In 1942, the government recognized an urgent need for foreign labor. Through the Act of April 29, 1943 Congress authorized importation of temporary agricultural laborers to the United States from North, South, and Central America for agricultural work (The program was extended through 1947, then served as the legal basis of the Mexican "Bracero Program," which lasted through 1964). The Act of February 14, 1944 provided for the importation of temporary workers from countries in the Western Hemisphere for employment in industries and services essential to the war effort.

One of the saddest chapters in US immigration history also came to an end at this time when Congress repealed the Chinese Exclusion Acts. Subsequent measures tempered other nationality-based discriminatory measures (e.g. allowing admission and naturalization of natives of India and the Philippines). Granted, both of these measures still operated under the cloud of nationality quotas, but they signaled a growing enlightenment in immigration legislation.

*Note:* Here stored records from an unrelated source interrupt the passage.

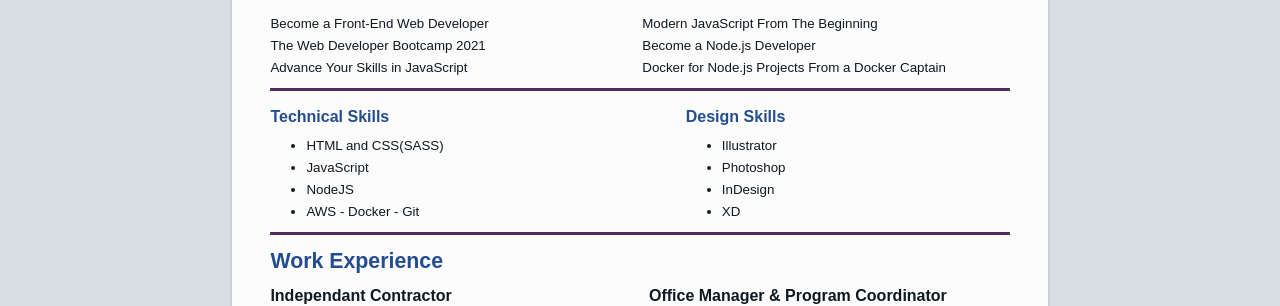
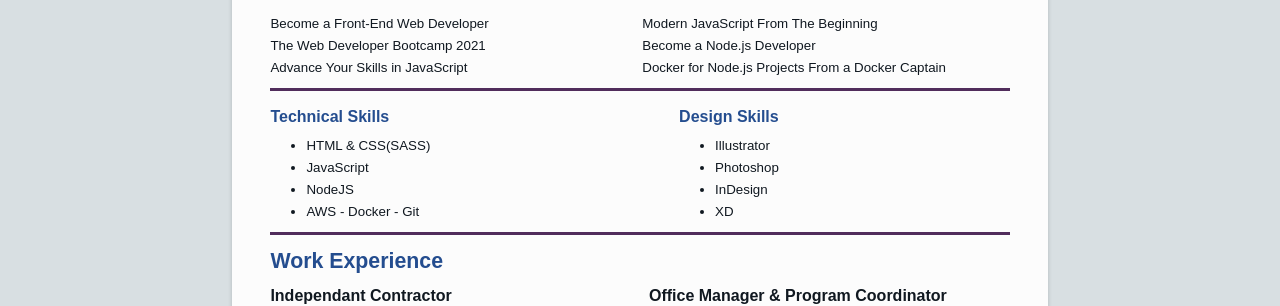
Before and after one commit to melissakipp/melissajkipp, a Jekyll site: the page built from _pages/resume.html, in a window 1280 px wide. Shown: the part 704-1010 px from the top of the page. Built offline with Jekyll 4.4.1, drawn with Linux system fonts in a browser that asks for light colours; nearby versions of some CDN libraries; some web fonts are replaced.

Commit message:
refine and created new pdf

```diff
--- a/_pages/resume.html
+++ b/_pages/resume.html
@@ -83,7 +83,7 @@ navigation_weight: 4
         <div class="col1">
           <h5>Technical Skills</h5>
           <ul class="tech-skills">
-            <li>HTML and CSS(SASS)</li>
+            <li>HTML &amp; CSS(SASS)</li>
             <li>JavaScript</li>
             <li>NodeJS</li>
             <li>AWS - Docker - Git</li>
```
Also changed, not shown: 1 other file.
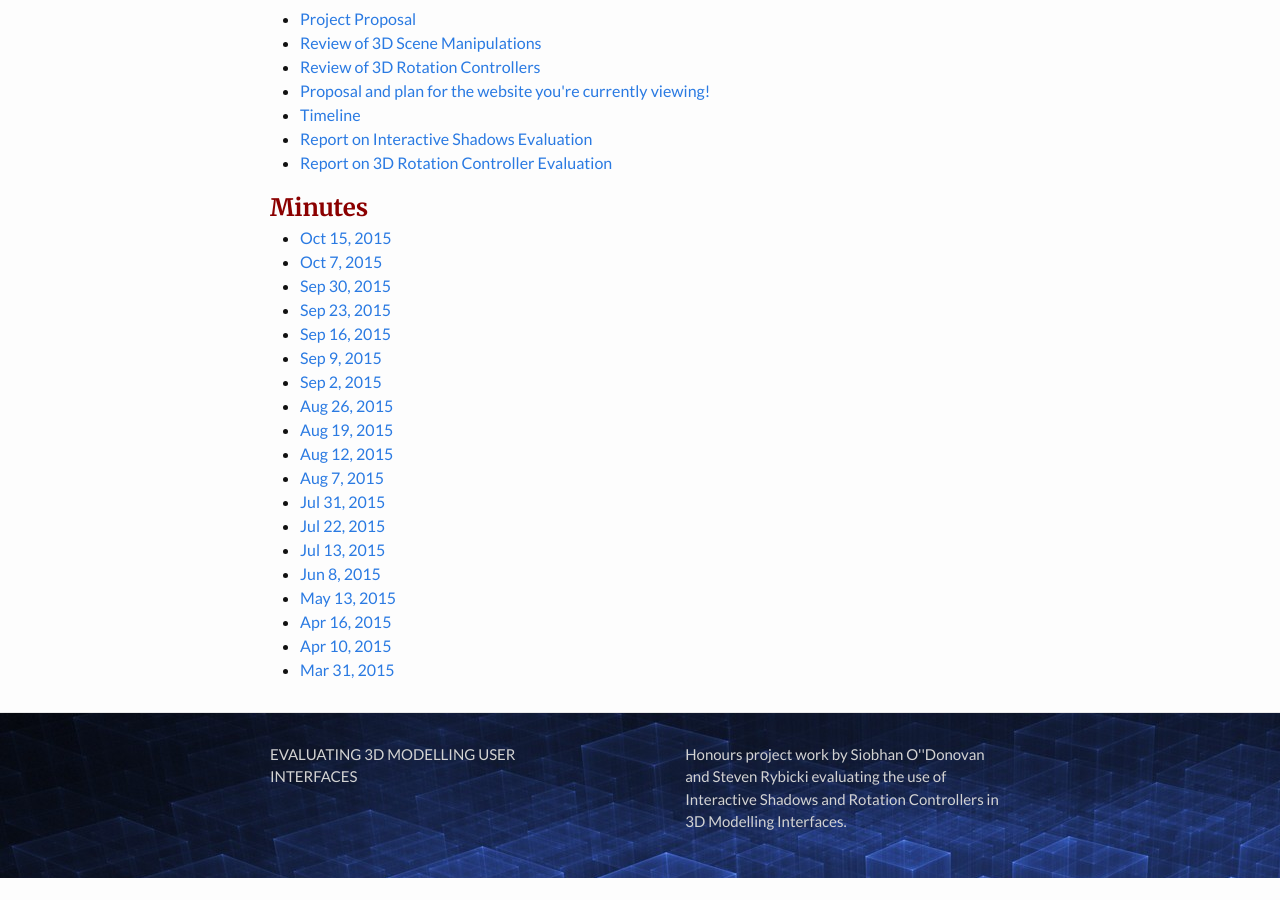
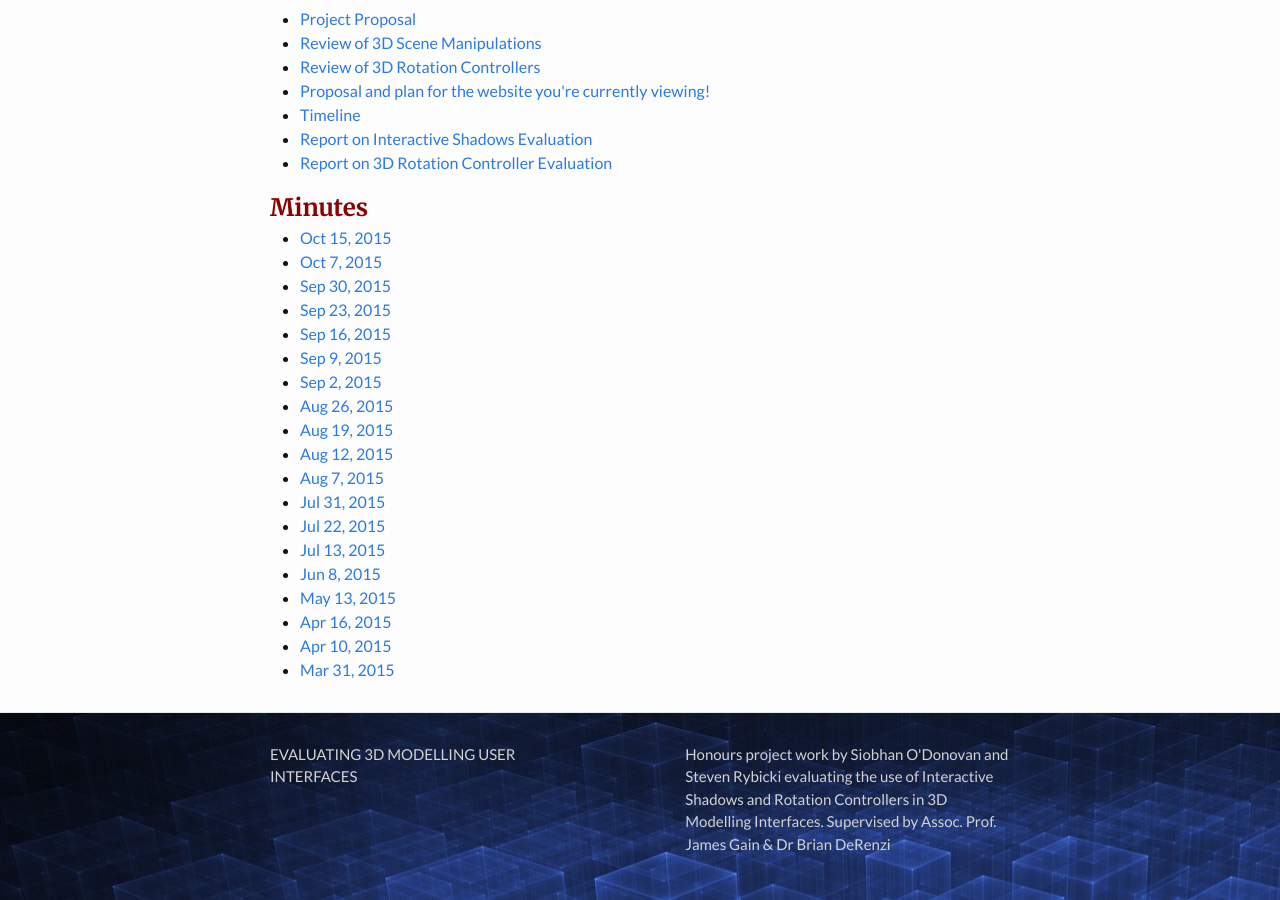
Before and after one commit to 3DUI/3DUI.github.io, a Jekyll site: the page built from index.html, in a window 1280 px wide and 900 px high, scrolled down 2284 px. Built offline with Jekyll 4.4.1, drawn with Linux system fonts in a browser that asks for light colours; before the commit the page ends 3162 px from its top, so only the background shows below that.

Commit message:
added supervisors

```diff
--- a/_config.yml
+++ b/_config.yml
@@ -1,8 +1,9 @@
 # Site settings
 title: EVALUATING 3D MODELLING USER INTERFACES
 description: > # this means to ignore newlines until "baseurl:"
-  Honours project work by Siobhan O''Donovan and Steven Rybicki evaluating the
+  Honours project work by Siobhan O'Donovan and Steven Rybicki evaluating the
   use of Interactive Shadows and Rotation Controllers in 3D Modelling Interfaces.
+  Supervised by Assoc. Prof. James Gain & Dr Brian DeRenzi
 
 baseurl: "" # the subpath of your site, e.g. /blog/
 url: "http://yourdomain.com" # the base hostname & protocol for your site
```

This is my hope for today. Reorganizing the INS in 1940 made sense and enabled the agency to respond to 60 years of expansion in immigration services. Hopefully, the move to DHS will enable BCIS and BICE to do likewise. Special Registration and tighter "war-time" restrictions test our nation's adherence to core principles of fairness and due process'and the immigration agencies' abilities to manage an ever-increasing range of duties with notoriously limited resources. If history repeats itself, Congress should soon endeavor to correct some of the ills that have plagued immigration law; they can start by fixing IIRIRA and enabling proper law enforcement measures to target security threats, rather than use overly broad, discriminatory measures like call-in registration to target nationalities.

With the war now under way, and administration promises to detain asylum seekers from countries that host Al Qaeda (which is probably everywhere), reform may seem a long way off, but the one constant in US immigration law throughout the years is the promise of change.

About The Author

Steven D. Heller, Esq. is an immigration attorney in New York. He is co-author of Citizenship for Dummies, to be published later this year by Wiley Publishers.

The opinions expressed in this article do not necessarily reflect the opinion of ILW.COM.